Collection entries
* * *

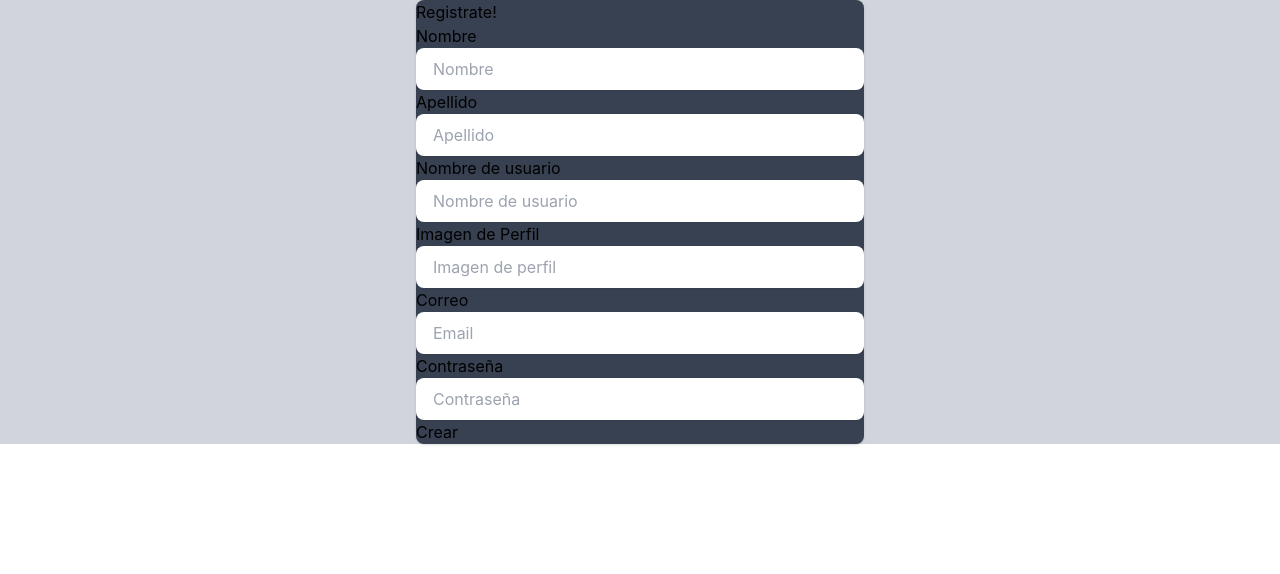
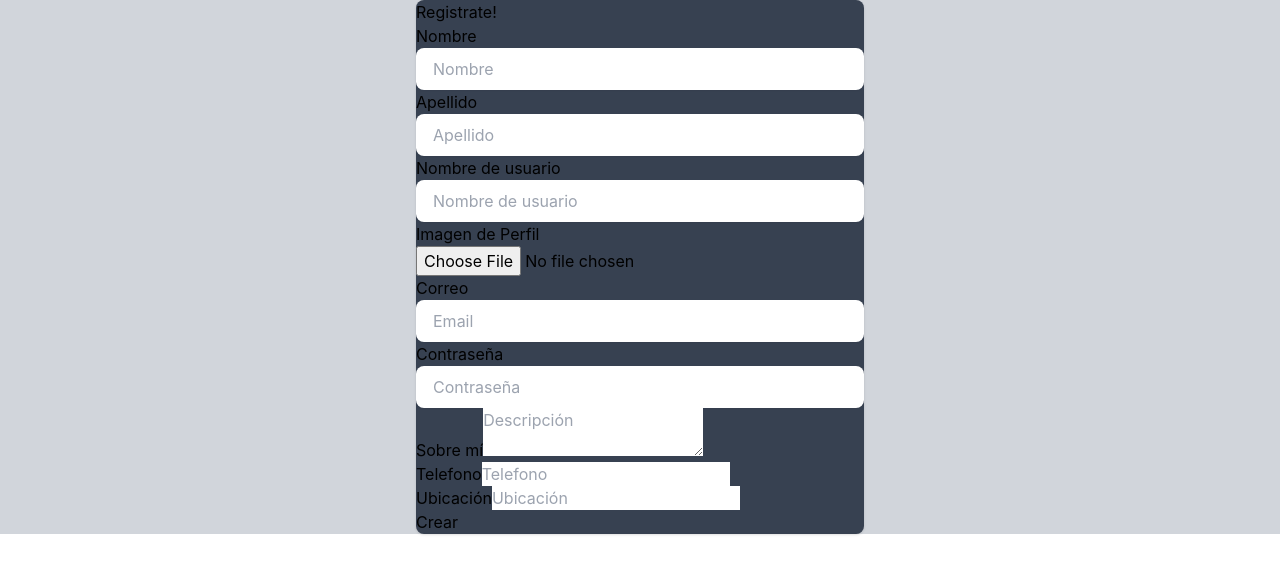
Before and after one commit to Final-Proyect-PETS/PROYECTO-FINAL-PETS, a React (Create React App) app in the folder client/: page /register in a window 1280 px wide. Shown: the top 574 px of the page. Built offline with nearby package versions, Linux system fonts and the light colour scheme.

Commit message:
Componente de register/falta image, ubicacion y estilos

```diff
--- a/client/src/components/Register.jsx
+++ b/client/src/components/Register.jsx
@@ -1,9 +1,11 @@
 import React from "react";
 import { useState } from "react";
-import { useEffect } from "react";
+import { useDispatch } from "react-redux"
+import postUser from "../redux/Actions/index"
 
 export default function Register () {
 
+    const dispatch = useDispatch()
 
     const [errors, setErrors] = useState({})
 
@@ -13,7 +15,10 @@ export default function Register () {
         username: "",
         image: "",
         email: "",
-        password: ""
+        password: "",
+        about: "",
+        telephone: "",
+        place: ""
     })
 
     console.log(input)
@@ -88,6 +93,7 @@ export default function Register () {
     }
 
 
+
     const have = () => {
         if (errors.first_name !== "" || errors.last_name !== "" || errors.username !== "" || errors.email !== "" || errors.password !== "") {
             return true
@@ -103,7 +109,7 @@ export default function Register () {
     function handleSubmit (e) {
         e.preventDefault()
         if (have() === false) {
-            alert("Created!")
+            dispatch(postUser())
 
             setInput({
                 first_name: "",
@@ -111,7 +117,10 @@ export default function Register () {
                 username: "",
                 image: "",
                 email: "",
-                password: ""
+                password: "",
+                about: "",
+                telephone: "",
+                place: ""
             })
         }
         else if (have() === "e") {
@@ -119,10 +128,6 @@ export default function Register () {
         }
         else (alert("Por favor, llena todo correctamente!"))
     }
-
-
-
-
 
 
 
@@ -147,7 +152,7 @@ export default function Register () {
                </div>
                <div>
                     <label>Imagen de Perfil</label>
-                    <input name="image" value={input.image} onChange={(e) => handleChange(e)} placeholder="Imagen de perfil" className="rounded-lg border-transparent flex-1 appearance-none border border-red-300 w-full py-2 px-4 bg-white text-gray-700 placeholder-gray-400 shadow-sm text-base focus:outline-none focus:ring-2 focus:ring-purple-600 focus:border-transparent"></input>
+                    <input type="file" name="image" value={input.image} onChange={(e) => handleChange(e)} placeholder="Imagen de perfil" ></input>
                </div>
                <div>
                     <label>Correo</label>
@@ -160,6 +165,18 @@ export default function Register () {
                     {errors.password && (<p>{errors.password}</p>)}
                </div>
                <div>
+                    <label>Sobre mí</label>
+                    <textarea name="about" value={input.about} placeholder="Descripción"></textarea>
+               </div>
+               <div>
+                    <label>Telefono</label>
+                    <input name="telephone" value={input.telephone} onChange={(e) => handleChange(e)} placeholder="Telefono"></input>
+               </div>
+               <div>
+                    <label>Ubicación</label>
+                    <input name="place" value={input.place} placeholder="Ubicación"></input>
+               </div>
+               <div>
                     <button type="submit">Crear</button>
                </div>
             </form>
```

* * *

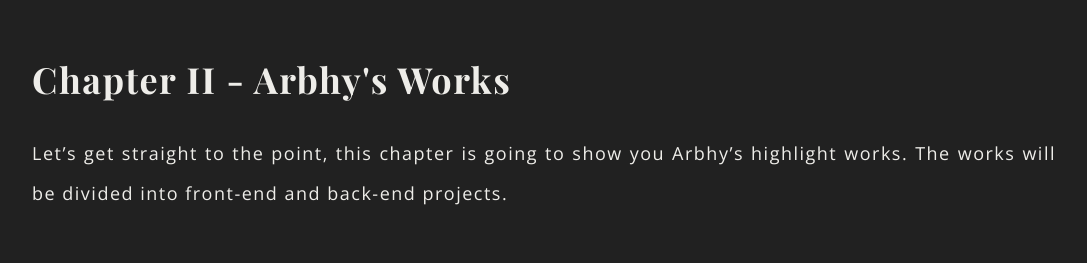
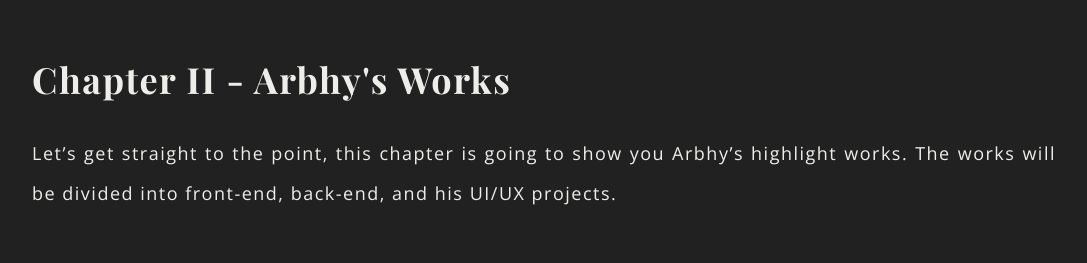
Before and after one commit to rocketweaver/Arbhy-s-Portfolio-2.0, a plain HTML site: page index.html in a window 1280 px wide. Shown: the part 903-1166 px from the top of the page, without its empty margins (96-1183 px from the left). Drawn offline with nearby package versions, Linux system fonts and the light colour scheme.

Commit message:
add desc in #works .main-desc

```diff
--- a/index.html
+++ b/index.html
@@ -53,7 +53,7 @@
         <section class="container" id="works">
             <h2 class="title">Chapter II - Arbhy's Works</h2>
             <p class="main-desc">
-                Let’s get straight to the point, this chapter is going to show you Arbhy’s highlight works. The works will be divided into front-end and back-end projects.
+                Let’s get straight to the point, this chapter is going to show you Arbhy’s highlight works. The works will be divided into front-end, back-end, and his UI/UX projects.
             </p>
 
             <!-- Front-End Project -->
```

* * *

WHAT THE TASK ASKS: Of all the lines in the data above, show only those that hold the word "postUser".

TASK RESPONSE:
+import postUser from "../redux/Actions/index"
+            dispatch(postUser())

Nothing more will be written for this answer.